Our 24/7 Technical Support team helps our customers by answering the call when they need us most. Here is an inside look at why proper care during detector installation is important:
Why: Proper care should be exercised during detector service to minimize system downtime and ensure detector reliability.
Case Study: In this instance, we will examine a recent service event in which Richardson Healthcare Tech Support assisted a customer. This customer called our Parts and Tech Support Hotline [(704) 739-3597] with a ring artifact in the image acquired using their Aquilion PrimeS CT scanner.
The image below shows the initial artifact the customer experienced.
Through our tech support call, the Richardson team was able to assist the customer in locating the cause of the artifact as a faulty QV-ADC board in slot 12 of the detector. A replacement board was ordered for installation the following day.
During the detector service, the local Biomed tech noticed a large amount of dust and lint inside the detector and around the QV-ADC boards due to a lack of maintenance. The tech decided to clean out the detector. Using proper static-control procedures the tech removed each QV-ADC board individually, vacuumed out the respective slot, and re-installed the board before moving on to the next board. After the detector cleaning, test scans were performed to check out the system. The test scans showed new ring artifacts indicating there were two additional QV-ADC boards damaged resulting in the image below (left) showing new ring artifacts and the associated streaks emanating from the rings. The cluster of rings inside the red circle are associated with QV-ADC13. The single ring indicated by the blue arrow is associated with QV-ADC15. QV-ADC13 was replaced and test calibrations were performed to highlight the ring artifact in the right image below for QV-ADC15.
QV-ADC15 was replaced and a complete set of NRA and Air calibrations were performed.
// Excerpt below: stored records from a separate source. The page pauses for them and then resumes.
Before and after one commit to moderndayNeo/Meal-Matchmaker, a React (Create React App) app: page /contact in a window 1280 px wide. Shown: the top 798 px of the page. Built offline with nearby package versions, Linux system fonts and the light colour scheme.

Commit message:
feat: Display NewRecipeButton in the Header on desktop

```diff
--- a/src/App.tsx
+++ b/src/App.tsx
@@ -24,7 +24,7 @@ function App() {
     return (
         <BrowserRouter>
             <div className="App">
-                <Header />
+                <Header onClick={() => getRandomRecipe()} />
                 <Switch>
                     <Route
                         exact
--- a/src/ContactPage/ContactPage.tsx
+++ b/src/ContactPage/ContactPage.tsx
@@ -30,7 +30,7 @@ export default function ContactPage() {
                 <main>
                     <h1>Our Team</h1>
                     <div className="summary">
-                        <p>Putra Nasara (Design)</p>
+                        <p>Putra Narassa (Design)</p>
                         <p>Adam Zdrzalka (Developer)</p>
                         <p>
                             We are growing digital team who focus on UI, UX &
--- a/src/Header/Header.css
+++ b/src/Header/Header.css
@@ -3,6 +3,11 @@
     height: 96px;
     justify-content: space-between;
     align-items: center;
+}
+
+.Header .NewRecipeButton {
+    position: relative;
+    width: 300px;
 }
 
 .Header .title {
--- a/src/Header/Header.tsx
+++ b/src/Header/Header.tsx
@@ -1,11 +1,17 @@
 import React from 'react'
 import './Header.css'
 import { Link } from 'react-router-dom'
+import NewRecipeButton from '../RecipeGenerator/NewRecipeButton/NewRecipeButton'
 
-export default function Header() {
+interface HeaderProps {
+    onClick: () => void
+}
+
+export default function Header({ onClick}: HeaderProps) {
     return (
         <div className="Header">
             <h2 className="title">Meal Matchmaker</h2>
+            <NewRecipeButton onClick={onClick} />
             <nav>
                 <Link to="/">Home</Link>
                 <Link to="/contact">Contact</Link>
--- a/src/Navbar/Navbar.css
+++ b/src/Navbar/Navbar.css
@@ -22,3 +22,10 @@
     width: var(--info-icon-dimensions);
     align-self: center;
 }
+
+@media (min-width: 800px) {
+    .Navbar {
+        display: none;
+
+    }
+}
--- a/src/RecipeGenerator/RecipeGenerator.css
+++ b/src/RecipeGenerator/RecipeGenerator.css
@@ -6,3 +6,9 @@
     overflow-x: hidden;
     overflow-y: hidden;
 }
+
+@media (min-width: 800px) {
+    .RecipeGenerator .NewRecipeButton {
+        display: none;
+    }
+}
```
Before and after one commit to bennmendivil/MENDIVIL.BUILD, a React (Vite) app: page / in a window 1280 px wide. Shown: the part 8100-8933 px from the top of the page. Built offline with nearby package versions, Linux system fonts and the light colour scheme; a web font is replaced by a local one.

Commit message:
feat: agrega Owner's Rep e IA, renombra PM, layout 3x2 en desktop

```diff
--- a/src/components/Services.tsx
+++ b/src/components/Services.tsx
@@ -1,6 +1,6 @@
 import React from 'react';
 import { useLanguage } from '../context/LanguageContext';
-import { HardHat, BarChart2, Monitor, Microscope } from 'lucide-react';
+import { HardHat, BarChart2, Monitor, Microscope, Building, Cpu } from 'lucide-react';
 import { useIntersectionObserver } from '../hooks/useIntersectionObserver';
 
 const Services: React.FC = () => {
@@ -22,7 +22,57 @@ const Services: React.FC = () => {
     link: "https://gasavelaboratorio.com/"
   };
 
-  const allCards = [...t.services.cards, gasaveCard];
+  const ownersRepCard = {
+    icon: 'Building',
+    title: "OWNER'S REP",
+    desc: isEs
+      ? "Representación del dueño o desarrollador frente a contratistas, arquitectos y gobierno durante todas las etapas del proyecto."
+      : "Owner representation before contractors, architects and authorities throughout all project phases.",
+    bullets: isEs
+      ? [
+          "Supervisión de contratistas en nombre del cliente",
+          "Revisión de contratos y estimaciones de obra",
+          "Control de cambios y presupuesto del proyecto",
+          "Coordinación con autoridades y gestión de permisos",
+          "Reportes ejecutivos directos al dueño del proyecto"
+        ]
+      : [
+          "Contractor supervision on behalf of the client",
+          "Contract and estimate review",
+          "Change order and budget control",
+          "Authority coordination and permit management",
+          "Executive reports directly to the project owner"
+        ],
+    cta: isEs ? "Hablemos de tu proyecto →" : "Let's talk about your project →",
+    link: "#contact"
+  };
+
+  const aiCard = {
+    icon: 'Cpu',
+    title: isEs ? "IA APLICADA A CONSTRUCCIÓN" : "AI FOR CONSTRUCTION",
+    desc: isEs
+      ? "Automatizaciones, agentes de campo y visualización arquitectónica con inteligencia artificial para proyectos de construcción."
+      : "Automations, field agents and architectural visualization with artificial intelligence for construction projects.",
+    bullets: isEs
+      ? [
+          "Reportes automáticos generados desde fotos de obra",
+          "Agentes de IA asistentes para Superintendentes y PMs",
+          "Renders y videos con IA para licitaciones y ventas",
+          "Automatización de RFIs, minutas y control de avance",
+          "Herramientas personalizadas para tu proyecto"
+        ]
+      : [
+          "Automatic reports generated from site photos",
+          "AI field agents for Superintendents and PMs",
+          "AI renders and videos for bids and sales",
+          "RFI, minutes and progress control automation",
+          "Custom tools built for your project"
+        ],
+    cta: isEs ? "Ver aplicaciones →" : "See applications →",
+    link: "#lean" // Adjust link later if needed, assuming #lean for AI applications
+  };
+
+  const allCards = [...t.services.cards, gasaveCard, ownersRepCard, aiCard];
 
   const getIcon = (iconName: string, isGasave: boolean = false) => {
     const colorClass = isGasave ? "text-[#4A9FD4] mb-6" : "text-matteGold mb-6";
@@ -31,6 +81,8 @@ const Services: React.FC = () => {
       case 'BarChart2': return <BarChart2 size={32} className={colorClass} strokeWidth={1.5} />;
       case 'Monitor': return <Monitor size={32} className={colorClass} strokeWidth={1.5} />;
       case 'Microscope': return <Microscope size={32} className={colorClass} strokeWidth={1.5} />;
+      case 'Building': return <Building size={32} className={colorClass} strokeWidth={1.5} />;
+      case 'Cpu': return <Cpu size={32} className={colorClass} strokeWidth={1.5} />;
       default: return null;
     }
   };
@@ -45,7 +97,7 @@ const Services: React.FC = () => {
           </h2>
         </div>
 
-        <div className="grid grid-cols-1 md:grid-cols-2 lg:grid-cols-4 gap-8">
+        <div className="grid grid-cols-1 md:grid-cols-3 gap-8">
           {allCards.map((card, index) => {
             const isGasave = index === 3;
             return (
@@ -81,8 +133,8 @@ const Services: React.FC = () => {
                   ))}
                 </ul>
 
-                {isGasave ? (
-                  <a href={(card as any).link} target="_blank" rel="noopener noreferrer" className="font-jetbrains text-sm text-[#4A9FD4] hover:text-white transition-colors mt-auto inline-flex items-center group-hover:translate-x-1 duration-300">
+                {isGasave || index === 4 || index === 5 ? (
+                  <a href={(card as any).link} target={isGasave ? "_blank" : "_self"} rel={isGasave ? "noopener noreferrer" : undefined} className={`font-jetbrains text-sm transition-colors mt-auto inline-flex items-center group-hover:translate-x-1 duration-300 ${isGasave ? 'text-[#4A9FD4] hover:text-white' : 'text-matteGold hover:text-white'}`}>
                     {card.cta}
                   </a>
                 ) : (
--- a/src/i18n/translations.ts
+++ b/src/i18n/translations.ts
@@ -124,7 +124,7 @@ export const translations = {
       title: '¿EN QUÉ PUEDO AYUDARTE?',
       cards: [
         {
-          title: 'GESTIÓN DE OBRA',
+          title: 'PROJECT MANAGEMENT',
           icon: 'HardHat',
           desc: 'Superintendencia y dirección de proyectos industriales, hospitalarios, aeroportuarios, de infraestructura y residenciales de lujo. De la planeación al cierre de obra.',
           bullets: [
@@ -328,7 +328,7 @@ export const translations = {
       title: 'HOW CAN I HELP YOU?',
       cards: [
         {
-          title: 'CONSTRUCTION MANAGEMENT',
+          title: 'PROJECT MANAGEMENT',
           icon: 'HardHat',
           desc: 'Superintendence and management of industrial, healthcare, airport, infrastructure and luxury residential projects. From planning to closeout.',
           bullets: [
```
Below is the final QA scan of the TOS phantom showing all ring artifacts were resolved and the completion of a successful repair.
Conclusion: The BioMed tech was correct in their initiative to clean the detector that had been neglected for an undetermined amount of time. He was also correct in using proper static-control devices to minimize the risk of damaging the boards.
However, the recommended method does not involve removing the individual QV-ADC boards. The recommended method is to remove the front cover from the detector and use a vacuum to remove any easily accessible dust and lint from the detector cage. After that is removed, use canned compressed air to blow the dust and lint from the inside of the detector and between the QV-ADC boards without removing the QV-ADC boards. After blowing out the detector, use the vacuum to clean up any dislodged dust and lint particles. This method minimizes the risk of damage caused by having the vacuum nozzle in the detector and static damage to the QV-ADC boards. Following the recommended procedure would have prevented the cost of two additional QV-ADC boards and additional days of downtime.
If you are interested in learning more about how to perform proper preventative maintenance, contact our team to learn about our CT Training Courses. Our comprehensive program gives students an overview of the Aquilion CT series and provides training in system operation, installation, preventative maintenance, calibration, diagnostic procedures, troubleshooting, and repair. Graduates will be able to meet and exceed all service requirements for the Aquilion CT platforms.